Before I started the job, I had hoped I'd be able to take lots of pictures and provide a precise location and view of the offending grommet, however with the tight access etc. I found it impossible to take any meaningful images.

A better quality boroscope, with better lighting, would probably make the biggest difference as locating the grommet was the single biggest hassle I had.

Given the size of the gearbox and the available space, I don't think loosening anything would be of any benefit. Given the state of the exhaust bolts etc. on my car I would be afraid to move anything on the exhausts for fear of breaking flanges, pipes etc.

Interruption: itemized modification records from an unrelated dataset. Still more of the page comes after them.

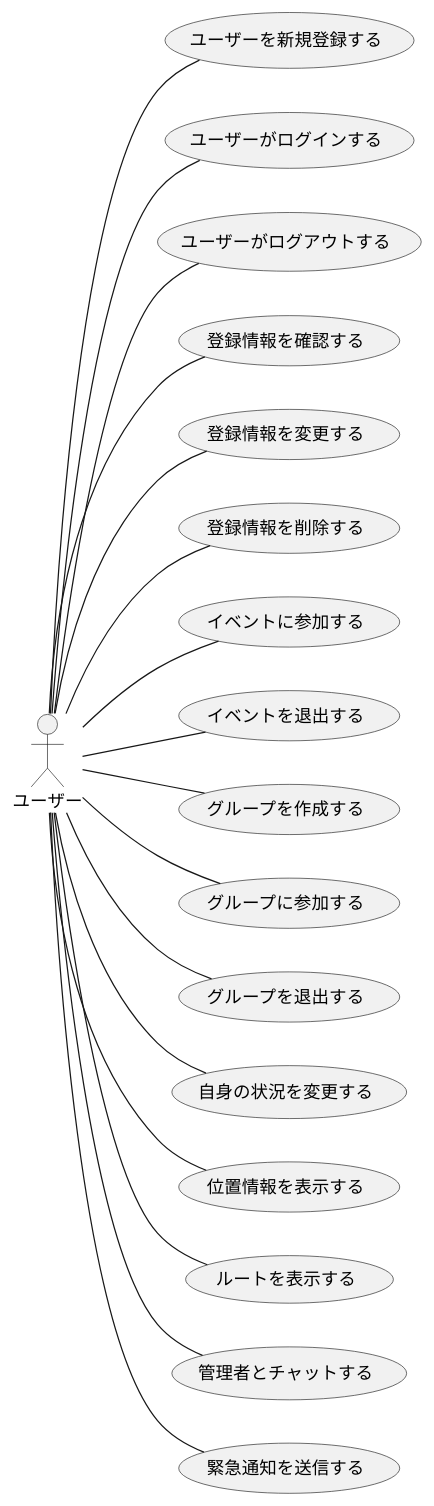
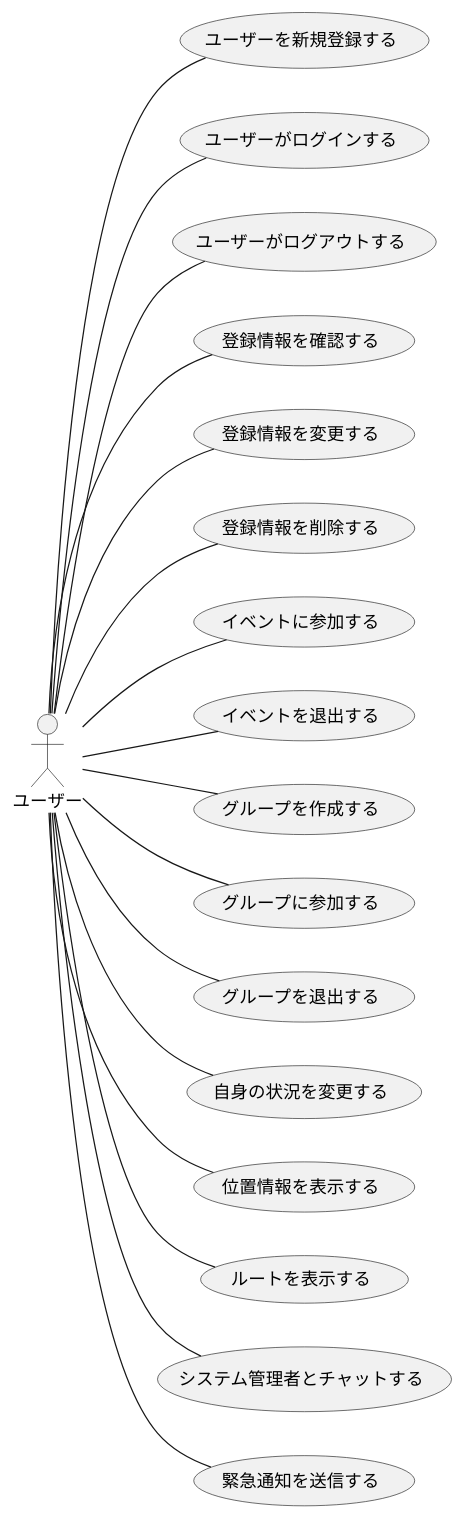
One commit to ksw2270227/GroupF changed the diagram in F_usecase_user.plantuml. Above: the diagram before and after it, drawn with PlantUML. The commit also changed 7 other files, not shown here.

```diff
--- a/F_usecase_user.plantuml
+++ b/F_usecase_user.plantuml
@@ -1,25 +1,25 @@
 @startuml ユースケース
 
 left to right direction
 actor ユーザー
 
 ユーザー -- (ユーザーを新規登録する)
 ユーザー -- (ユーザーがログインする)
 ユーザー -- (ユーザーがログアウトする)
 ユーザー -- (登録情報を確認する)
 ユーザー -- (登録情報を変更する)
 ユーザー -- (登録情報を削除する)
 ユーザー -- (イベントに参加する)
 ユーザー -- (イベントを退出する)
 ユーザー -- (グループを作成する)
 ユーザー -- (グループに参加する)
 ユーザー -- (グループを退出する)
 ユーザー -- (自身の状況を変更する)
 ユーザー -- (位置情報を表示する)
 ユーザー -- (ルートを表示する)
-ユーザー -- (管理者とチャットする)
+ユーザー -- (システム管理者とチャットする)
 ユーザー -- (緊急通知を送信する)
 
 
 
 @enduml
```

Just a note. When checking the carpets etc. it may be necessary to actually lift the carpet to check underneath. On my car, the top of the carpet felt barely damp and it was only when I lifted the sill cover (it can be lifted without tools but is very tight) and checked below that I discovered the extent of the issue.

If you're not experiencing any misting on the inside of the window, then I think you may be OK. As the condensate itself drips onto a hot gearbox/motor/generator (I'm not sure why Lexus thought that a good idea) it may be the case that a pool of condensate on the ground would be rare when the car as irruning as it probably evaporates from there.

Best of luck.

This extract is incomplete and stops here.